The highest paid CIOs made big bucks this year, but received only modest increases. How did the rest of tech professionals fare in 2016?
Stories by Rich Hein
Creating or updating your resume can feel like a daunting task, but it doesn't have to be. That said, IT is a competitive job market, and companies and recruiters can get hundreds of responses from job postings. The amount of time you have to capture their attention is fleeting. Your resume is, in many cases, your only contact with hiring managers and potential employers. What you showcase can mean the difference between getting the interview and being summarily passed over.
DJI had a huge consumer hit with the Phantom 3 series of drones and it’s looking to keep the momentum going with today’s announcement of the Phantom 4.
Experts in the technology industry look at the year ahead and what it holds for recruitment and retention. They also identify what tech skills will top the charts.
The gig economy is making a major impact on the IT industry, and millions of IT pros are taking advantage of the flexibility, freedom and income-generating potential it has to offer. Here's what's hot (and what's not) in the gig economy for 2016.
Prudential Annuities vice president and CIO Glenn Siegmund was proud of his organization's successful multiyear IT maturation and modernization initiative. But something was still missing -- engagement. Here's how he implemented a roadmap to retain and attract elite IT talent.
No two people are exactly alike, but people do they do share traits - and those traits aren't always positive. Some prefer drama or negative attention. They are everywhere, including the workplace. They might be on your team or sit in a nearby cubicle. It could be your boss, a vendor, direct report or a coworker. They're combative, critical or nonproductive.
With the 4th of July quickly approaching, it's time to look at the state of IT hiring for the first half of the year to try and build an accurate hiring plan for the remainder of 2015. To help us better understand the state of IT across the U.S, we spoke with David Foote, chief analyst and research officer with Foote Partners, to get insight into what's going on inside IT organizations.
CIO has covered almost every aspect of the job-search process from acing the technical interview to getting past applicant tracking systems to networking your way into your next job, but how do you figure out if a company's culture is the right fit before you accept a job offer? We asked recruiters, CIOs and career coaches to share advice to help you decide for yourself if an organization is one you'll flourish in or one you should pass on.
People today expect their software to work wherever they are, whether they are using a mobile device or a desktop PC. As a result, IT must respond to these demands quickly. DevOps aims to do just that by allowing organizations to produce and release more high-quality code better and faster.
In 1995, author Daniel Goleman released his best-selling book, "Emotional Intelligence." In it he argued that noncognitive skills could be as, or more, important than IQ. Additional research confirmed that people with the highest IQs outperform those with average IQs a only 20 percent of the time.
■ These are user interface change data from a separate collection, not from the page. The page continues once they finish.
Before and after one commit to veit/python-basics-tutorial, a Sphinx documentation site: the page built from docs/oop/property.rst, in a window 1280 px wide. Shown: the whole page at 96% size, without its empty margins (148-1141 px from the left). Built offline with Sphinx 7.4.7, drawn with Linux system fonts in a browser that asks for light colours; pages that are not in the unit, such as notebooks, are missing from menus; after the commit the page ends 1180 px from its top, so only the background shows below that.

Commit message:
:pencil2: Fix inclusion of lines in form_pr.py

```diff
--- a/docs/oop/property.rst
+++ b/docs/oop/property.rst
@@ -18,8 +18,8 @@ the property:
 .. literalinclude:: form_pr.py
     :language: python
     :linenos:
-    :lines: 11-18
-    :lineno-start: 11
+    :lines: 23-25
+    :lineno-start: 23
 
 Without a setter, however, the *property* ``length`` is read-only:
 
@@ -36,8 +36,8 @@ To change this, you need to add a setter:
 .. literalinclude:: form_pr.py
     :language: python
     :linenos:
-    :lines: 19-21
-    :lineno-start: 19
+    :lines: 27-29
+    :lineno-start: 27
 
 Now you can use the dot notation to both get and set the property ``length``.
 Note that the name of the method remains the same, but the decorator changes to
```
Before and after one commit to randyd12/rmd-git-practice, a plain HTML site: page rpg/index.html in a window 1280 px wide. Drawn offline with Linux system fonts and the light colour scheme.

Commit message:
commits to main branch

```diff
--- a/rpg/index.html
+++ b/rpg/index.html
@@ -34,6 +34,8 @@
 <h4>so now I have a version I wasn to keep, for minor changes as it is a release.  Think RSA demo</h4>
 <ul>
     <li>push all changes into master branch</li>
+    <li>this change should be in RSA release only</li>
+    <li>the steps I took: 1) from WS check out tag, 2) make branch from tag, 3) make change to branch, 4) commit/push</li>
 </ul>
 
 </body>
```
IT has grown into an entity that touches all parts of the business and organizations must keep pace or get left behind. David Foote, chief analyst and research officer with Foote Partners, makes it his business to stay on top of the technology trends driving organizations. His firm works with more than 2,600 companies monitoring IT skills pay and demand for the IT workforce. CIO.com talked to Foote to discuss the year ahead and what technology leaders need to be on the lookout for.
The people who work for you are your greatest asset. Treat them as such and they will be more productive and engaged, refer other great workers to your organisation and stay longer. Treat them as a liability and they will be less productive and eventually leave, hurting morale as well as the bottom line.
People are motivated by different incentives, both in their personal lives and in their careers. And that holds true for IT professionals and developers as well. You may not dream of being the boss or the CEO, but not because you don't like money or power. In many cases, it's simply because you don't like to rely on other people to get the job done and that is largely what being a manager is about.
it seems the old adage is true, "people don't leave companies, they leave managers". bad managers undoubtedly cost businesses billions. recent gallup research shows that managers are accountable for a 70 percent variance in employee engagement scores across the different business units. as a result, only 30 percent of u.s. employees are actively engaged. that number sinks to 13 percent internationally.